You have more choices with seeds and it can be cheaper.Photo: © Marie Iannotti
The choice between direct seeding and transplanting seedlings comes down to 2 basic questions:
These two questions often over-lap. For instance, tomatoes would need a 4 or 5 month growing season to mature from seed, which gardeners in warm climates can provide. However, thankfully, they transplant very well and can be grown just about anywhere, if plants are set out instead of seeds.
Root crops and vegetables with tap roots generally don't transplant well and need to be direct seeded.
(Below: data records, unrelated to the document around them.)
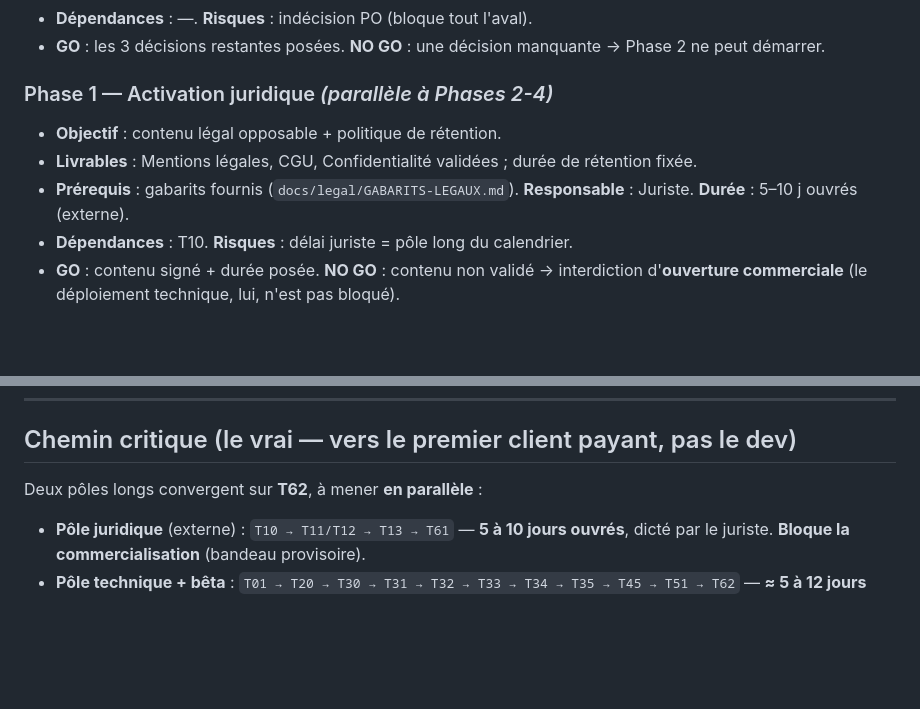
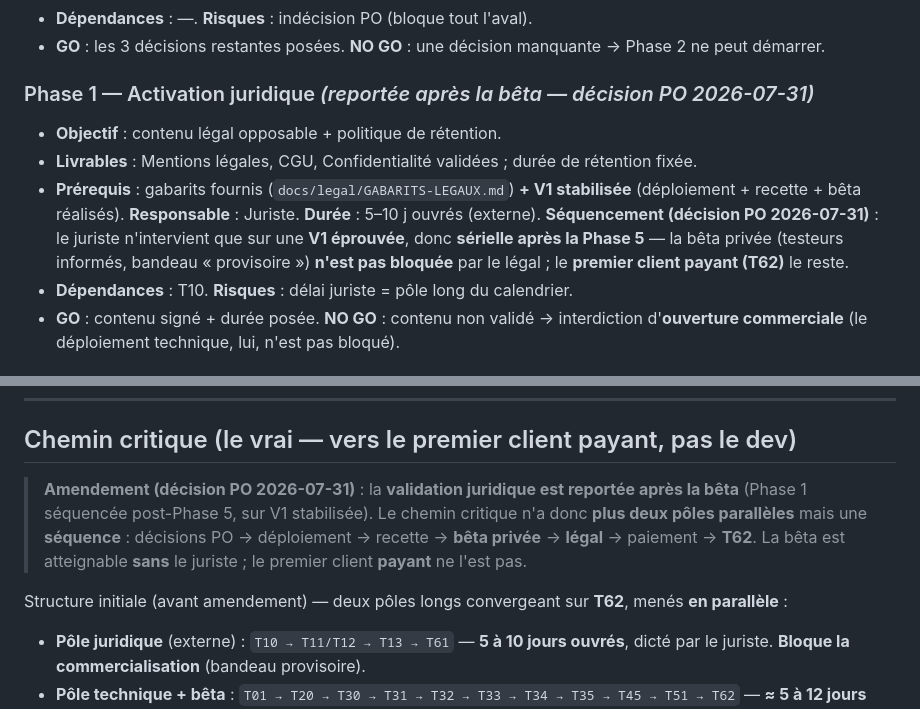
Before and after one commit to RAKINVEST/ARTIZEN-APP, a Markdown page: docs/release/MASTER_EXECUTION_PLAN_FINAL.md, 2 parts joined by grey strips. GitHub-like rendering; blank space fills up the shorter version.

Commit message:
docs(plan): validation juridique reportée après la bêta (décision PO)
Re-séquencement (décision PO 2026-07-31) : le juriste intervient sur une V1
stabilisée (après déploiement + recette + bêta privée). Phase 1 passe de
« parallèle » à « sérielle post-Phase 5 » ; le chemin critique devient une
séquence unique. La bêta privée n'est pas bloquée par le légal ; le premier
client payant (T62) le reste. Déclencheur d'édition : décision explicite du PO.

Co-Authored-By: Claude Opus 4.8 <noreply@anthropic.com>

```diff
--- a/docs/release/MASTER_EXECUTION_PLAN_FINAL.md
+++ b/docs/release/MASTER_EXECUTION_PLAN_FINAL.md
@@ -20,10 +20,10 @@ mécanique de contenu déjà écrit) · **Marketing** · **Support**.
 - **Dépendances** : —. **Risques** : indécision PO (bloque tout l'aval).
 - **GO** : les 3 décisions restantes posées. **NO GO** : une décision manquante → Phase 2 ne peut démarrer.
 
-### Phase 1 — Activation juridique *(parallèle à Phases 2-4)*
+### Phase 1 — Activation juridique *(reportée après la bêta — décision PO 2026-07-31)*
 - **Objectif** : contenu légal opposable + politique de rétention.
 - **Livrables** : Mentions légales, CGU, Confidentialité validées ; durée de rétention fixée.
-- **Prérequis** : gabarits fournis (`docs/legal/GABARITS-LEGAUX.md`). **Responsable** : Juriste. **Durée** : 5–10 j ouvrés (externe).
+- **Prérequis** : gabarits fournis (`docs/legal/GABARITS-LEGAUX.md`) **+ V1 stabilisée** (déploiement + recette + bêta réalisés). **Responsable** : Juriste. **Durée** : 5–10 j ouvrés (externe). **Séquencement (décision PO 2026-07-31)** : le juriste n'intervient que sur une **V1 éprouvée**, donc **sérielle après la Phase 5** — la bêta privée (testeurs informés, bandeau « provisoire ») **n'est pas bloquée** par le légal ; le **premier client payant (T62)** le reste.
 - **Dépendances** : T10. **Risques** : délai juriste = pôle long du calendrier.
 - **GO** : contenu signé + durée posée. **NO GO** : contenu non validé → interdiction d'**ouverture commerciale** (le déploiement technique, lui, n'est pas bloqué).
 
@@ -160,7 +160,9 @@ T50 (PO — process paiement + support)   ← branche PARALLÈLE
 
 ## Chemin critique (le vrai — vers le premier client payant, pas le dev)
 
-Deux pôles longs convergent sur **T62**, à mener **en parallèle** :
+> **Amendement (décision PO 2026-07-31)** : la **validation juridique est reportée après la bêta** (Phase 1 séquencée post-Phase 5, sur V1 stabilisée). Le chemin critique n'a donc **plus deux pôles parallèles** mais une **séquence** : décisions PO → déploiement → recette → **bêta privée** → **légal** → paiement → **T62**. La bêta est atteignable **sans** le juriste ; le premier client **payant** ne l'est pas.
+
+Structure initiale (avant amendement) — deux pôles longs convergeant sur **T62**, menés **en parallèle** :
 
 - **Pôle juridique** (externe) : `T10 → T11/T12 → T13 → T61` — **5 à 10 jours ouvrés**, dicté par le juriste. **Bloque la commercialisation** (bandeau provisoire).
 - **Pôle technique + bêta** : `T01 → T20 → T30 → T31 → T32 → T33 → T34 → T35 → T45 → T51 → T62` — **≈ 5 à 12 jours** (déploiement 2-3 j + bêta 3-7 j).
```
Some quick growing crops, like peas and summer squash, really don't benefit from being started indoors as seedlings, because plants direct seeded in the garden will quickly catch up to transplants.
Seed packets will give you most of the information you'll need about whether to direct seed in the garden or whether you'll need to start them so many weeks before your last frost. The lists below will give you some idea of what to plan for.
Then there are a handful of vegetables that aren't usually grown from seed at all. They're grown vegetatively. [See list below.]
Whatever your choice, direct seeding, seed starting or purchasing seedlings, it's best to decide while you are planning your vegetable garden. You'll want to get your plants in the ground as early as possible, to give them time to acclimate with the warming weather and to give them the longest growing season possible.
Plants Usually Started From other than Seed
|Asparagus||1-Year Old Roots|